Until now. Salvo and a group of determined researchers brought it to light again. And the Stirling Directive is a remembering and re-assertion of the Scottish peoples’ constitutional rights. It has huge implications. It means that our resources, oil and gas, which were claimed under the English Crown in fact belong to the Scottish people, not the monarch. It means that the Treaty of Union is null and void, because the pre-conditions have not been kept. Most of all, it means that Westminster has no authority to tell us when we can and can’t have a referendum/plebiscite. We the Scottish people actually have that right. We have been living a fiction, in a feudal construct created by Westminster. But now we have the key. We just need to let people know. And that is no small task.
People can’t assert their rights if they don’t know what they are. They need to be told, educated and encouraged to use them. That is what Salvo intend to do. More than that, the Stirling Directive has instructed the Scottish Government to use those rights to call either a referendum or a plebiscite on independence. We’ll give them a wee while and then we’re going to take it to the international courts on behalf of the Scottish people – you.
Will you join us on this journey? We need your help both learning and spreading this message. We also need people to sign up to give Salvo’s case weight in an international forum via Liberation Scotland. We’ve put the links below. We need you to join and then share them.

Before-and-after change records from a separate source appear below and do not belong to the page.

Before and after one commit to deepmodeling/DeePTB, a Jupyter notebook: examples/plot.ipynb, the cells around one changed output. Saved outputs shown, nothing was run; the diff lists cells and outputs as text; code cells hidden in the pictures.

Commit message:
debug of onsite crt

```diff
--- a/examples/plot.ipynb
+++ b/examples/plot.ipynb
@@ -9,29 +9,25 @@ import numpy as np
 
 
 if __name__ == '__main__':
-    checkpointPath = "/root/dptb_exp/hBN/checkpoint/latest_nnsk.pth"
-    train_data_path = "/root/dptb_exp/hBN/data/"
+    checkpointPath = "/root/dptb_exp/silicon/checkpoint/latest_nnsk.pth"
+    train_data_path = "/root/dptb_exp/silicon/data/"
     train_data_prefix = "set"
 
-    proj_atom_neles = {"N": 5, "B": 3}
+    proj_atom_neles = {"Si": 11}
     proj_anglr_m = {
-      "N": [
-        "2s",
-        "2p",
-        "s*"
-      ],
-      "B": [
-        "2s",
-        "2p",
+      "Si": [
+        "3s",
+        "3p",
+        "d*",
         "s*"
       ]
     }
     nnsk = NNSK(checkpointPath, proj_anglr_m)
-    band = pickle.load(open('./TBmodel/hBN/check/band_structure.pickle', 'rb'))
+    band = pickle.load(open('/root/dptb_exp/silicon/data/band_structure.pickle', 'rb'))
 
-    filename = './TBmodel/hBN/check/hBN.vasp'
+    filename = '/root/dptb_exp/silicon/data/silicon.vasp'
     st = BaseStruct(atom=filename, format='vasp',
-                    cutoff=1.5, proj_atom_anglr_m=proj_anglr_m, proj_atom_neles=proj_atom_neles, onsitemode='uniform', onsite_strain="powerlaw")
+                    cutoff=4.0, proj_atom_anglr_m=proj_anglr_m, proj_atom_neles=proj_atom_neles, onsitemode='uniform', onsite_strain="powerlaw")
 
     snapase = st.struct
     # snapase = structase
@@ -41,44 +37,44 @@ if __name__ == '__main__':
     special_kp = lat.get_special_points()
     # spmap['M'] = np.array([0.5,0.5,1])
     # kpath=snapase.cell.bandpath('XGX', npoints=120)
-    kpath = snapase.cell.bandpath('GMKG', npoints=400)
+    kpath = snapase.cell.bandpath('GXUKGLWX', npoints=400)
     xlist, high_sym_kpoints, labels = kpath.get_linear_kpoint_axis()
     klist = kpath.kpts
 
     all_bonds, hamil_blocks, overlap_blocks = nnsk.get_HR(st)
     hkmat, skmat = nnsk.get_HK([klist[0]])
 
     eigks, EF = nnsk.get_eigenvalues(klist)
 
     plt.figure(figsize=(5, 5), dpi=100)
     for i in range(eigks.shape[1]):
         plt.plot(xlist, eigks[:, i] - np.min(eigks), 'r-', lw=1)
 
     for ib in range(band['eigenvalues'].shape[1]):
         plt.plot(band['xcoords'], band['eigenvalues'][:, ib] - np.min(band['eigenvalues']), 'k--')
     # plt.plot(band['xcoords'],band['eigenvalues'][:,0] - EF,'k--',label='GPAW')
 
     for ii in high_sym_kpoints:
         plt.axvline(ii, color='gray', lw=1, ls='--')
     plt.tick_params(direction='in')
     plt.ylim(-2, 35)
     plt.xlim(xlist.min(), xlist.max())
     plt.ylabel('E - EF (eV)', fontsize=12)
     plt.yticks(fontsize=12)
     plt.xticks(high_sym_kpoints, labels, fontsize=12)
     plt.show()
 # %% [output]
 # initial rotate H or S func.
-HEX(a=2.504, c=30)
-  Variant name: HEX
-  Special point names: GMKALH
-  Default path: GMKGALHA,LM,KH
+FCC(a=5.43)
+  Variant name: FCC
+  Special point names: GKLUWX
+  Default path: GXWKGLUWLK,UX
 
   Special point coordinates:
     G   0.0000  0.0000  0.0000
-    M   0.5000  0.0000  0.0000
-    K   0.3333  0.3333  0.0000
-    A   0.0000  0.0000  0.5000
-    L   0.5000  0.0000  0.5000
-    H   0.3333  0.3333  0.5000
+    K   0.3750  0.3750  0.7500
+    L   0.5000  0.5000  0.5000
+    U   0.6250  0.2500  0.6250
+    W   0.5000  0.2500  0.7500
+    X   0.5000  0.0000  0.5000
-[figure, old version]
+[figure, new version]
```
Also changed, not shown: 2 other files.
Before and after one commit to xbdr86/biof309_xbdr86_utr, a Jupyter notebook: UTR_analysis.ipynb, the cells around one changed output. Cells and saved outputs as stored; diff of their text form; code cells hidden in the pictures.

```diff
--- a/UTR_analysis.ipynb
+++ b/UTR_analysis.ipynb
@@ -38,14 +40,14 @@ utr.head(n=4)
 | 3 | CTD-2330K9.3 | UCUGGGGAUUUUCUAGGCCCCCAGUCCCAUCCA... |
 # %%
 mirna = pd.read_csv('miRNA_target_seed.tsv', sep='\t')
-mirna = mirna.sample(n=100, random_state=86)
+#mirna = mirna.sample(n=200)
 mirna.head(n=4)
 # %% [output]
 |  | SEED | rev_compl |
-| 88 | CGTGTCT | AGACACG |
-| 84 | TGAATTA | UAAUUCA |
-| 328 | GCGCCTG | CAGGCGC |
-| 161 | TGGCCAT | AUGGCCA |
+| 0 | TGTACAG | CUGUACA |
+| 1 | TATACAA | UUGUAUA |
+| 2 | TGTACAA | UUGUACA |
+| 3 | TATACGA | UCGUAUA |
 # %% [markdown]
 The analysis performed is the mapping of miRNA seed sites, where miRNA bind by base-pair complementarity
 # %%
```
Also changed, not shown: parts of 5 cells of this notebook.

One last thought for the political classes (including ourselves). Support for Scottish independence is at just over 50%. Support for independence parties is at 30%. In other words, we are on notice. People are tired of promises of what we’ll do for independence if we win seats. They want independence and they want action now. The good news is that we can actually do that. The bad news is that if we don’t, we face the spectre of a unionist government returning to Holyrood. We would do well to take the opportunity that Salvo offers to all of us. Too many chances have been wasted already and if we waste this one, we will not be forgiven. Let’s take that chance and get Indy done.